■ SOURCE MATERIAL
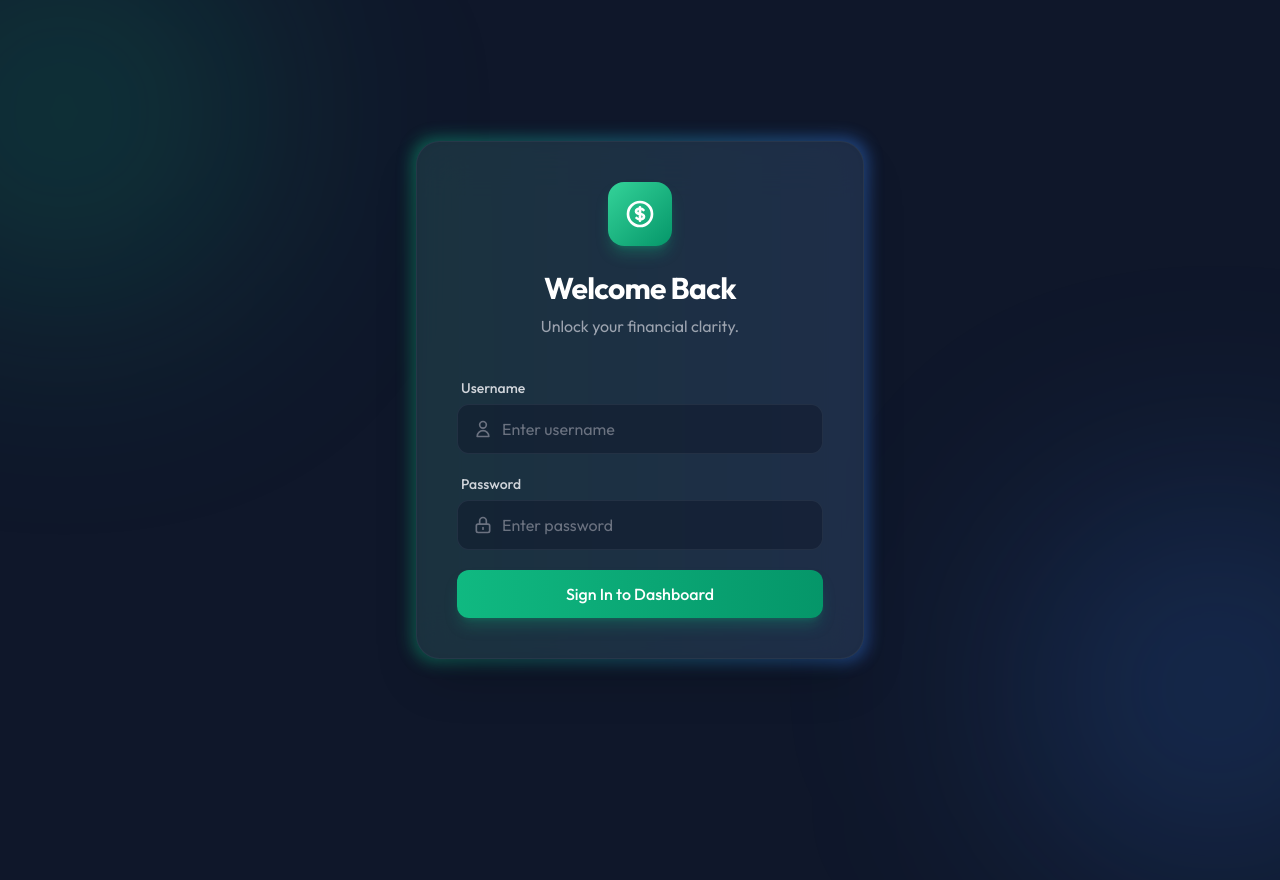
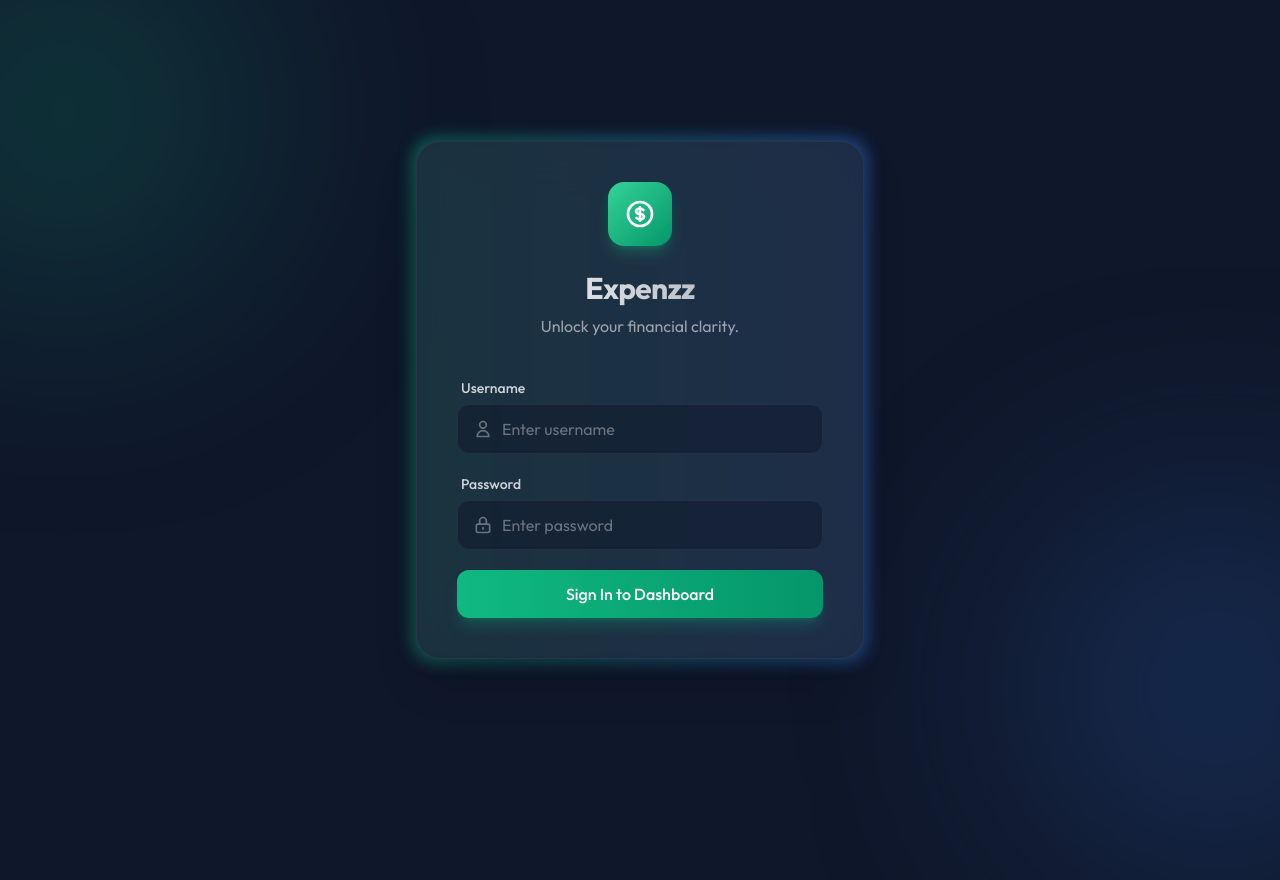
Before and after one commit to 2ztech/finance-tracker, a PHP site: page /login in a window 1280 px wide; the page is wider, and only the part inside the window is pictured. Run offline with PHP 8.4, Linux system fonts and the light colour scheme; some libraries are stand-ins or nearby versions.

Commit message:
update app name

```diff
--- a/templates/layout.php
+++ b/templates/layout.php
@@ -17,7 +17,7 @@ $navItems = [
 <head>
     <meta charset="UTF-8">
     <meta name="viewport" content="width=device-width, initial-scale=1.0">
-    <title>ExpenseOwl - Dashboard</title>
+    <title>Expenzz</title>
     <script src="https://cdn.tailwindcss.com"></script>
     <script src="https://cdn.jsdelivr.net/npm/chart.js"></script>
     <style>
@@ -56,7 +56,7 @@ $navItems = [
                 <div class="w-10 h-10 rounded-xl bg-gradient-to-br from-brand-400 to-brand-600 flex items-center justify-center shadow-lg shadow-brand-500/30">
                     <svg class="w-5 h-5 text-white" fill="none" stroke="currentColor" viewBox="0 0 24 24"><path stroke-linecap="round" stroke-linejoin="round" stroke-width="2" d="M12 8c-1.657 0-3 .895-3 2s1.343 2 3 2 3 .895 3 2-1.343 2-3 2m0-8c1.11 0 2.08.402 2.599 1M12 8V7m0 1v8m0 0v1m0-1c-1.11 0-2.08-.402-2.599-1M21 12a9 9 0 11-18 0 9 9 0 0118 0z"></path></svg>
                 </div>
-                <h1 class="text-2xl font-bold tracking-tight text-transparent bg-clip-text bg-gradient-to-r from-white to-gray-400">ExpenseOwl</h1>
+                <h1 class="text-2xl font-bold tracking-tight text-transparent bg-clip-text bg-gradient-to-r from-white to-gray-400">Expenzz</h1>
             </div>
             <button onclick="toggleSidebar()" class="lg:hidden absolute right-4 text-gray-400 hover:text-white p-2 rounded-lg hover:bg-dark-700/50">
                 <svg class="w-6 h-6" fill="none" stroke="currentColor" viewBox="0 0 24 24"><path stroke-linecap="round" stroke-linejoin="round" stroke-width="2" d="M6 18L18 6M6 6l12 12"></path></svg>
@@ -122,7 +122,7 @@ $navItems = [
                 <div class="w-8 h-8 rounded-lg bg-brand-500 flex items-center justify-center">
                     <svg class="w-4 h-4 text-white" fill="none" stroke="currentColor" viewBox="0 0 24 24"><path stroke-linecap="round" stroke-linejoin="round" stroke-width="2" d="M12 8v4m0 4h.01M21 12a9 9 0 11-18 0 9 9 0 0118 0z"></path></svg>
                 </div>
-                <h1 class="text-lg font-bold">ExpenseOwl</h1>
+                <h1 class="text-lg font-bold">Expenzz</h1>
             </div>
         </header>
 
--- a/templates/login.php
+++ b/templates/login.php
@@ -20,7 +20,7 @@ if ($_SERVER['REQUEST_METHOD'] === 'POST') {
 <head>
     <meta charset="UTF-8">
     <meta name="viewport" content="width=device-width, initial-scale=1.0">
-    <title>ExpenseOwl - Secure Login</title>
+    <title>Expenzz</title>
     <script src="https://cdn.tailwindcss.com"></script>
     <style>
         @import url('https://fonts.googleapis.com/css2?family=Outfit:wght@300;400;500;600;700&display=swap');
@@ -61,7 +61,7 @@ if ($_SERVER['REQUEST_METHOD'] === 'POST') {
                 <div class="inline-flex items-center justify-center w-16 h-16 rounded-2xl bg-gradient-to-br from-brand-400 to-brand-600 mb-6 shadow-lg shadow-brand-500/30 transform transition hover:scale-105 duration-300">
                     <svg class="w-8 h-8 text-white" fill="none" stroke="currentColor" viewBox="0 0 24 24"><path stroke-linecap="round" stroke-linejoin="round" stroke-width="2" d="M12 8c-1.657 0-3 .895-3 2s1.343 2 3 2 3 .895 3 2-1.343 2-3 2m0-8c1.11 0 2.08.402 2.599 1M12 8V7m0 1v8m0 0v1m0-1c-1.11 0-2.08-.402-2.599-1M21 12a9 9 0 11-18 0 9 9 0 0118 0z"></path></svg>
                 </div>
-                <h1 class="text-3xl font-bold tracking-tight text-white mb-2">Welcome Back</h1>
+                <h1 class="text-3xl font-bold mb-2 text-transparent bg-clip-text bg-gradient-to-r from-white to-gray-400 tracking-tight">Expenzz</h1>
                 <p class="text-gray-400">Unlock your financial clarity.</p>
             </div>
 
```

■ EXERCISE REQUIREMENTS
The lines holding the word "navItems" are the answer. Find them in the entries and copy them.

■ EXERCISE OUTPUT
@@ -17,7 +17,7 @@ $navItems = [
@@ -56,7 +56,7 @@ $navItems = [
@@ -122,7 +122,7 @@ $navItems = [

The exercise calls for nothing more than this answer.